▶ WHAT YOU NEED TO DO:
Across the listing that follows, work out how many lines carry the string "drop". Provide that number and nothing else.

▶ SOURCE INFORMATION:
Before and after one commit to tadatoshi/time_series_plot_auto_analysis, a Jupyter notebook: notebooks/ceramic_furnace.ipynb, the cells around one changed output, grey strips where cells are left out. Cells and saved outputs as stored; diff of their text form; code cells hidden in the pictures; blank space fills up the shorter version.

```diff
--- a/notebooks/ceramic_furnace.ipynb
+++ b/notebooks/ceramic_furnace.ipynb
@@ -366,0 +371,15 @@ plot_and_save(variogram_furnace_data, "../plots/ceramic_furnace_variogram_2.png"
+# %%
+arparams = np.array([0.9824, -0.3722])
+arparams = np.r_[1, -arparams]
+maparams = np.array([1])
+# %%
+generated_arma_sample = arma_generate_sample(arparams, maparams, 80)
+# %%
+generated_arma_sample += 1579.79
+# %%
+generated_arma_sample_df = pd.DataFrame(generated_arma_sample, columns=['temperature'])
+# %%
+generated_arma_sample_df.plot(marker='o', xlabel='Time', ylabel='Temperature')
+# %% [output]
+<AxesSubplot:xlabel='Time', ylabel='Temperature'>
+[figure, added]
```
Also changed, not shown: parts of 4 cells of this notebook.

==

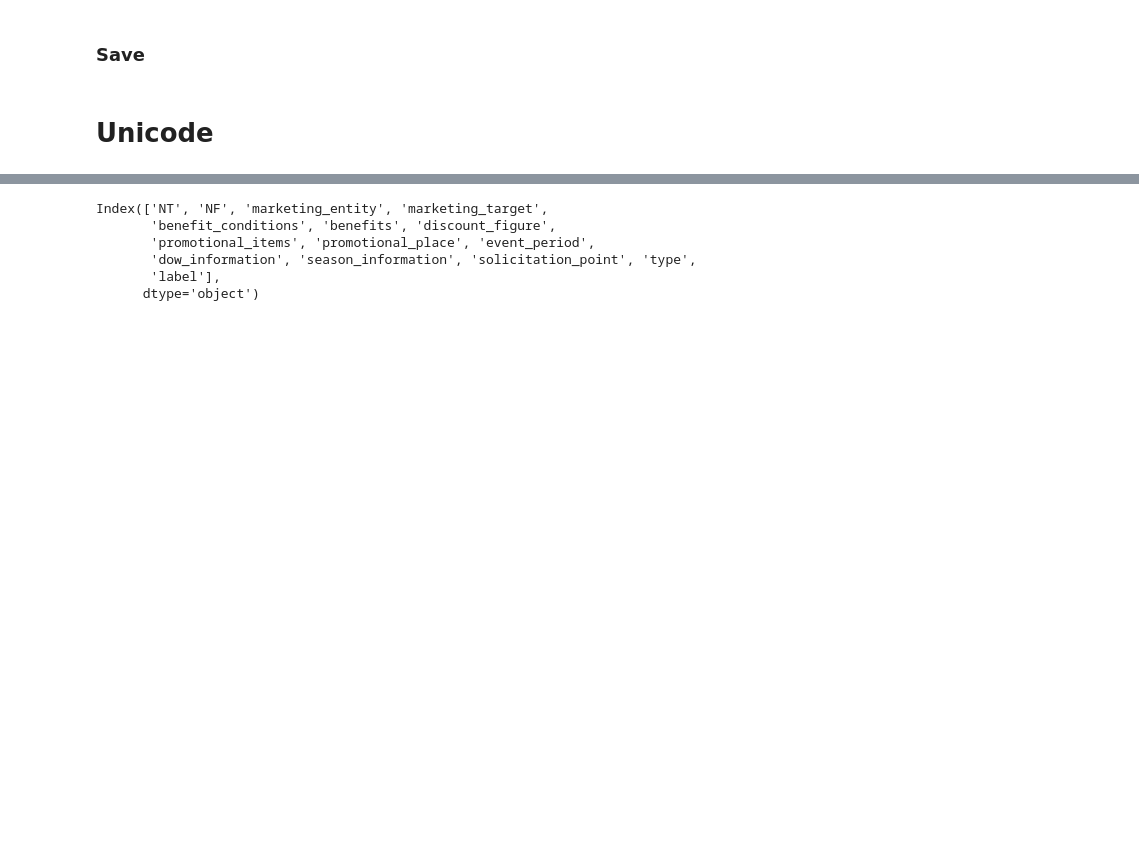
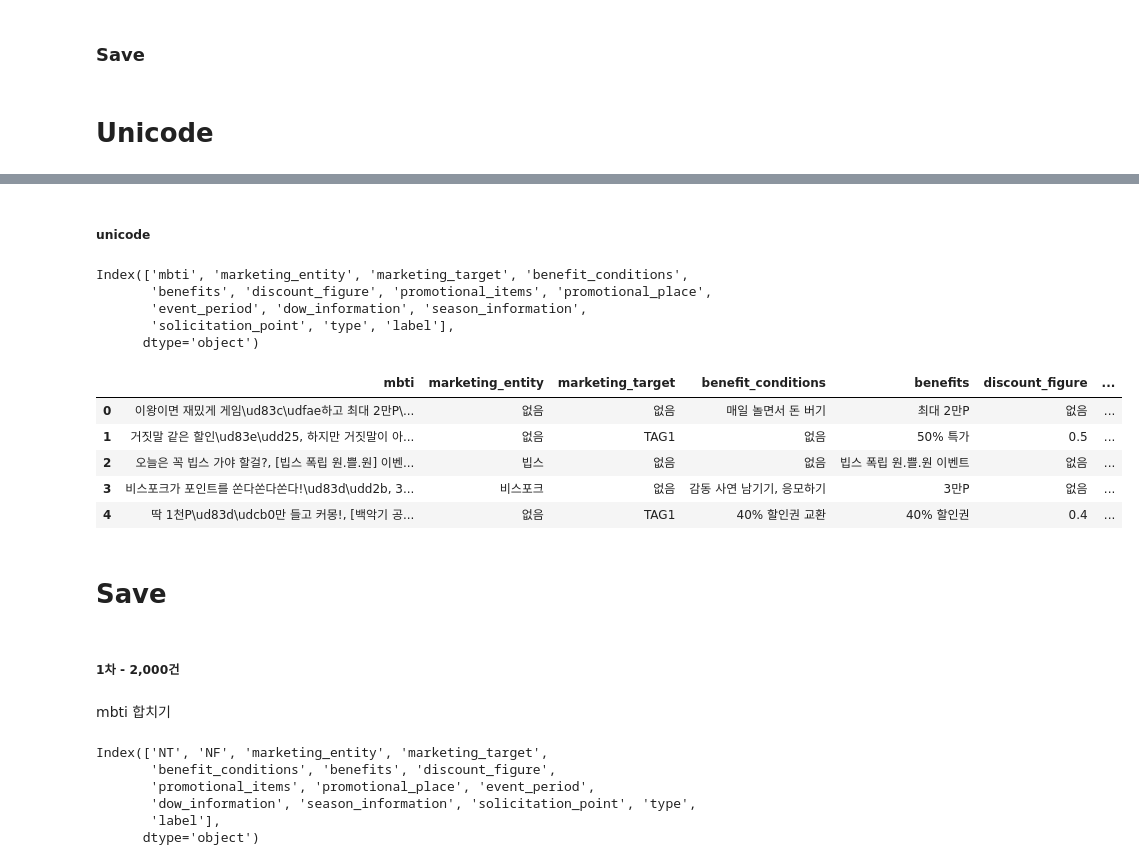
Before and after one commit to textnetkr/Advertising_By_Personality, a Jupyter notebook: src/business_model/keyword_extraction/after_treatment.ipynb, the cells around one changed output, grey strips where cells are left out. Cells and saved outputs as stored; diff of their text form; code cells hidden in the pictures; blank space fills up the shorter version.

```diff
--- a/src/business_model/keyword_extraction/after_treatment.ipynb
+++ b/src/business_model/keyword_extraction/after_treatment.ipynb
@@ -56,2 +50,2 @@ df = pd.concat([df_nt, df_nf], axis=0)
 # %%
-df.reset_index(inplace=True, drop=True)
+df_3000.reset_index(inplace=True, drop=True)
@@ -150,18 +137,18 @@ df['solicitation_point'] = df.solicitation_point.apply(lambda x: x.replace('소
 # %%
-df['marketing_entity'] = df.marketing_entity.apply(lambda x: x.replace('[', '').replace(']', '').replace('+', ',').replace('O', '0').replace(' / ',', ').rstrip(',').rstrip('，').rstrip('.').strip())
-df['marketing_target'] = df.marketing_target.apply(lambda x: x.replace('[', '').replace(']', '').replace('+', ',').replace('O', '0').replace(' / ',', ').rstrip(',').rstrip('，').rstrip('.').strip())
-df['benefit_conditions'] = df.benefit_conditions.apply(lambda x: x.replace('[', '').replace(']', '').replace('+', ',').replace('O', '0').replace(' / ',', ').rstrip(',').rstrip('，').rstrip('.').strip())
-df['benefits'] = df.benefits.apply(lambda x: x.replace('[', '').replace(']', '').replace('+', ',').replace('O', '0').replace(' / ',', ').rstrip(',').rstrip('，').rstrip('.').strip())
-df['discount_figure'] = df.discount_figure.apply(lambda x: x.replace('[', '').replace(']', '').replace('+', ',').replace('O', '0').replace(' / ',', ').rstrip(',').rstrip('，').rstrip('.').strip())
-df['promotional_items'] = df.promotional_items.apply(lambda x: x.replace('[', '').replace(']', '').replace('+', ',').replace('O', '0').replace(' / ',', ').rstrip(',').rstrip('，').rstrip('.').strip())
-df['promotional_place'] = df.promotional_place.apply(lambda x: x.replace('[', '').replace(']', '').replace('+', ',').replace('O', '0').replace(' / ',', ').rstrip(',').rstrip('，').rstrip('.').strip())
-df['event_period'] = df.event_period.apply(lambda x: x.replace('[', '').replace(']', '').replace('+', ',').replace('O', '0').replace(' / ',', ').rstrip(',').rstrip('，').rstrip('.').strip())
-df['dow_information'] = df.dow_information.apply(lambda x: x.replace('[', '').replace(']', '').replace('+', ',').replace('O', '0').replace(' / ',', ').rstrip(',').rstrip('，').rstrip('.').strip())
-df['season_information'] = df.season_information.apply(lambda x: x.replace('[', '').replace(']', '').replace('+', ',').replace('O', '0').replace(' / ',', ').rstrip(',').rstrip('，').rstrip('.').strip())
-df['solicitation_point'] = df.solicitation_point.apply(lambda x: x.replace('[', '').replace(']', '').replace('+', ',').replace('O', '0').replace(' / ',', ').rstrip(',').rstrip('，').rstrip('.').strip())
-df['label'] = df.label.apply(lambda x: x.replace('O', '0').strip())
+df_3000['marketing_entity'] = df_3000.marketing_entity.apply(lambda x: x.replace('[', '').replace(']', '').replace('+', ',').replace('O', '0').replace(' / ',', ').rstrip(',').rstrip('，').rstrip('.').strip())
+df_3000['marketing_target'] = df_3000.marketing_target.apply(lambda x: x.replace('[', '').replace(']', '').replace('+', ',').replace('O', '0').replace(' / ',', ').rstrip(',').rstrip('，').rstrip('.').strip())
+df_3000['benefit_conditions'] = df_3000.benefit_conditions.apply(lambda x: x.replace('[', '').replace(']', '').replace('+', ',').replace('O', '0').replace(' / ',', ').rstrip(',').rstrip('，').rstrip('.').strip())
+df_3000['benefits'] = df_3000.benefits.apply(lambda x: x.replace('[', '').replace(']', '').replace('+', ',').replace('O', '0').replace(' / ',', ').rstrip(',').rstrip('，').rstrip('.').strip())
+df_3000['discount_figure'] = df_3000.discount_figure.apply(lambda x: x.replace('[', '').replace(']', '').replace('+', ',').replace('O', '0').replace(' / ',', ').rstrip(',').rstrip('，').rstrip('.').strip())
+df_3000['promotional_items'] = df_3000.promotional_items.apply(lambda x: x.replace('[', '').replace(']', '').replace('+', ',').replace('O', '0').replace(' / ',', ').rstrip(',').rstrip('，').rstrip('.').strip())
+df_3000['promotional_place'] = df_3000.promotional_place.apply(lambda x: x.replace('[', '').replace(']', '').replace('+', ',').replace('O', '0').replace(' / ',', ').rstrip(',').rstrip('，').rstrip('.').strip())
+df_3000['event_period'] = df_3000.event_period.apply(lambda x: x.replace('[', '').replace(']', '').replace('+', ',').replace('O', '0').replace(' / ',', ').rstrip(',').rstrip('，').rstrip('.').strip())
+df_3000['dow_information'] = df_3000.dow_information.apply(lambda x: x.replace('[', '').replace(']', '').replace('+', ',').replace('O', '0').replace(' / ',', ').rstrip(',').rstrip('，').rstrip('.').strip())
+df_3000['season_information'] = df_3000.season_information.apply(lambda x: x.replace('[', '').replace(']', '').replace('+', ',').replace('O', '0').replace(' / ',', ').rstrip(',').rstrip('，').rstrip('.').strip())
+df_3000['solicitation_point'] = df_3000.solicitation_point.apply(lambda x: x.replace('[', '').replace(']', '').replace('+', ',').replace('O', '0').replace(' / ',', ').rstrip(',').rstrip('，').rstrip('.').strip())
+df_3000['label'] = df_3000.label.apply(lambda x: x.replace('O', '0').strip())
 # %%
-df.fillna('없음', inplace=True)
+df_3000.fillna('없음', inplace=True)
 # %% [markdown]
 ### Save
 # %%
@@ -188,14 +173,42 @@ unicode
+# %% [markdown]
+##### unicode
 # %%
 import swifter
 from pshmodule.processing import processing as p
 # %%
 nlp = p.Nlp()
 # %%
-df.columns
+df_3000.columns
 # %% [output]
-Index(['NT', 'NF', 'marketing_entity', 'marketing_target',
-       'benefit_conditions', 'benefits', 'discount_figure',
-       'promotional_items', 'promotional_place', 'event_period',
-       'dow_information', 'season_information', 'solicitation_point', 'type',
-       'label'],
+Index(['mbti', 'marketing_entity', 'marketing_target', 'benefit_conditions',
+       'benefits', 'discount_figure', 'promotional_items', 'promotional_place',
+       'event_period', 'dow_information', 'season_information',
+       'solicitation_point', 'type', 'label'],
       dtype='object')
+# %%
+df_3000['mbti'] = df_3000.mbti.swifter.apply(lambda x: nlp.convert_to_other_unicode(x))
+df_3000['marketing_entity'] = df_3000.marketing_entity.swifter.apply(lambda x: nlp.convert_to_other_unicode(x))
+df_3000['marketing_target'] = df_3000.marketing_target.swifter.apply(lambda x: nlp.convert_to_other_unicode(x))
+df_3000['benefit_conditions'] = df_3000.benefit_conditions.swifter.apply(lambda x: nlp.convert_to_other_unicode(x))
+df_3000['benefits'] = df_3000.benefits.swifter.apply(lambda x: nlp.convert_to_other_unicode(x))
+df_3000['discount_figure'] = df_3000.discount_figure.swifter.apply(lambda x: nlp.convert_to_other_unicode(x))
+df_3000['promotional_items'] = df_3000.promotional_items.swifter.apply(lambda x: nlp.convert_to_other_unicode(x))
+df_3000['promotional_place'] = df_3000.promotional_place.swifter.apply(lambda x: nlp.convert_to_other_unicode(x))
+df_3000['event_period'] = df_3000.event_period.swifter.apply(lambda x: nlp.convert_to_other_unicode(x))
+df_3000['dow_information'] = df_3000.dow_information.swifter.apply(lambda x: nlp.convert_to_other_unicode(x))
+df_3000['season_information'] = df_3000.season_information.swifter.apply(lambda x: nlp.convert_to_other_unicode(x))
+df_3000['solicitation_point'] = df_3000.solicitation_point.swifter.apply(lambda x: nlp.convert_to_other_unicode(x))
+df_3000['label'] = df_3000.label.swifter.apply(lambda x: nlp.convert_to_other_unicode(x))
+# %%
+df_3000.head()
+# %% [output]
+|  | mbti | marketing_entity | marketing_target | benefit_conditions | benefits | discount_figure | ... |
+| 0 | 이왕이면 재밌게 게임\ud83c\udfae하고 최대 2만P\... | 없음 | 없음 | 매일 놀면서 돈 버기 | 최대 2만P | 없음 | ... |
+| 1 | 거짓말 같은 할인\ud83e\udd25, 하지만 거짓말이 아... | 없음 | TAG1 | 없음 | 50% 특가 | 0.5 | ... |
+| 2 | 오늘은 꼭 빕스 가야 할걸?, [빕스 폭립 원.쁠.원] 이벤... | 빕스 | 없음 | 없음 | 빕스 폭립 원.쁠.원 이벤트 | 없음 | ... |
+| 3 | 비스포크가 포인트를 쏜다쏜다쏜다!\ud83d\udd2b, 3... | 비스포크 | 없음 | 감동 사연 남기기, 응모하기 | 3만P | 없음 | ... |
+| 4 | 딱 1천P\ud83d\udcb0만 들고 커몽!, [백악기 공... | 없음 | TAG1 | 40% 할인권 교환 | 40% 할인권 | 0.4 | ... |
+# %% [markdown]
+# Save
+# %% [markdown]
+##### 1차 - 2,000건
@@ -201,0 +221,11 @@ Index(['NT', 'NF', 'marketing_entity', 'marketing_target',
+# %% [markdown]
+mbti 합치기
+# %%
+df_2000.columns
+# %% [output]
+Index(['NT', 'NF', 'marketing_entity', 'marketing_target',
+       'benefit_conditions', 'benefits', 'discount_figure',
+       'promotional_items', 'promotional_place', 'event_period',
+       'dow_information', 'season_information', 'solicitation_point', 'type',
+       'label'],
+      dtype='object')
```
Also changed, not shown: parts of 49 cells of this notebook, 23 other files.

==

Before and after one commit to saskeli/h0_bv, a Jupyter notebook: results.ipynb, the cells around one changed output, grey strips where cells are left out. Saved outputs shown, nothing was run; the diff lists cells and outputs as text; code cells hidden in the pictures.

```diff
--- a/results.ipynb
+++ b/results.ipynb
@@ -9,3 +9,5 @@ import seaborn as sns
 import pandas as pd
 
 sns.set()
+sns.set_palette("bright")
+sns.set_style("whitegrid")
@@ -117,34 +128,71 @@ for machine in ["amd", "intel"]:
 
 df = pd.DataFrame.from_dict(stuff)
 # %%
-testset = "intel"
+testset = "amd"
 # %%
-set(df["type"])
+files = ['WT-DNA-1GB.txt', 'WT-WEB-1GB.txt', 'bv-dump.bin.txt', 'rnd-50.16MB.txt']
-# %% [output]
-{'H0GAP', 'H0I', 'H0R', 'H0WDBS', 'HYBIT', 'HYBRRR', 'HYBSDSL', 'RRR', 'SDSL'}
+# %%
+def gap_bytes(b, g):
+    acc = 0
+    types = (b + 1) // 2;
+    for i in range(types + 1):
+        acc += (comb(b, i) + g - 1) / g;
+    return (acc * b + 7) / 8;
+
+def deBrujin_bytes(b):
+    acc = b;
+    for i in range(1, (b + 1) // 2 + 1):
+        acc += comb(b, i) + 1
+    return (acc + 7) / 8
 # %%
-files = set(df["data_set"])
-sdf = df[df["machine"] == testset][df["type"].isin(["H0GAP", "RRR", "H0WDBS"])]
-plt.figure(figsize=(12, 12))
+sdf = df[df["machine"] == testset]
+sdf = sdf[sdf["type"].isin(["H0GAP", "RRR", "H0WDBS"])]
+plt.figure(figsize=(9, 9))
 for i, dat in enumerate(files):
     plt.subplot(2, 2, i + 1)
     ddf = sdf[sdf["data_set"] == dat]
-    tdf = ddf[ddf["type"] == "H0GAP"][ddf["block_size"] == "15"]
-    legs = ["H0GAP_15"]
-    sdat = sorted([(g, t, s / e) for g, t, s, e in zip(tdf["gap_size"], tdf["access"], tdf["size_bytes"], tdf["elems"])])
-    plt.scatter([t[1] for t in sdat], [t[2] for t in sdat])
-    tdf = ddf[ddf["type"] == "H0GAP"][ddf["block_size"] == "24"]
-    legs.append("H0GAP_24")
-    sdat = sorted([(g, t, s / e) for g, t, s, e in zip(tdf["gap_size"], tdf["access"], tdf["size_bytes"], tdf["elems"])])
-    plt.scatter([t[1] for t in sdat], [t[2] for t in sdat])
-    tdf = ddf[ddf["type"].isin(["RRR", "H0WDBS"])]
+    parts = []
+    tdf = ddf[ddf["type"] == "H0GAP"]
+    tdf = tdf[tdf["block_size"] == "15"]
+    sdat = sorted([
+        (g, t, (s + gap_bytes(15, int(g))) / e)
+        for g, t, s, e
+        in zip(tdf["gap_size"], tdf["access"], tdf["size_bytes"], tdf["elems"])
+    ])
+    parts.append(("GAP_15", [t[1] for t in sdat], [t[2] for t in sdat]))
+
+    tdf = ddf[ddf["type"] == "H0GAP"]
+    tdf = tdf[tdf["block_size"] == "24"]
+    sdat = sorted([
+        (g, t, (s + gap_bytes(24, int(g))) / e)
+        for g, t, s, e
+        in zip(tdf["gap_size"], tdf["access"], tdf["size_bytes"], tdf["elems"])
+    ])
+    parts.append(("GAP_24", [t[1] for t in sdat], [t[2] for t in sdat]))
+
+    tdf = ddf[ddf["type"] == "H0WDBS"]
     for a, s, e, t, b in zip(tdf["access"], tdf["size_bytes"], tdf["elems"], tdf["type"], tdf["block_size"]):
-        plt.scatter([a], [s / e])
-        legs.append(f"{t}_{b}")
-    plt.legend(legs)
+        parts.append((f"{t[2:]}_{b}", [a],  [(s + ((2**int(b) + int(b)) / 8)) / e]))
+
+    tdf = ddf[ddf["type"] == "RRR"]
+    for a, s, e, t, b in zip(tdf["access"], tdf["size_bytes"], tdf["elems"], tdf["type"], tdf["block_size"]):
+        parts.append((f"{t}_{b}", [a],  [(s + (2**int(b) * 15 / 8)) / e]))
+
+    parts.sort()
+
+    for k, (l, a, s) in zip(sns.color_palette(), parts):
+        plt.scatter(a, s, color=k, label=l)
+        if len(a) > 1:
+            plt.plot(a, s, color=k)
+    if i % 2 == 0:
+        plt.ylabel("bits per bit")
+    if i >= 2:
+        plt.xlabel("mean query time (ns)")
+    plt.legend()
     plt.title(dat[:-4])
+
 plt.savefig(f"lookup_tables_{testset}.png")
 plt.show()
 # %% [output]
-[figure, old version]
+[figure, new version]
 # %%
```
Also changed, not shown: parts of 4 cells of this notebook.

▶ REPLY:
2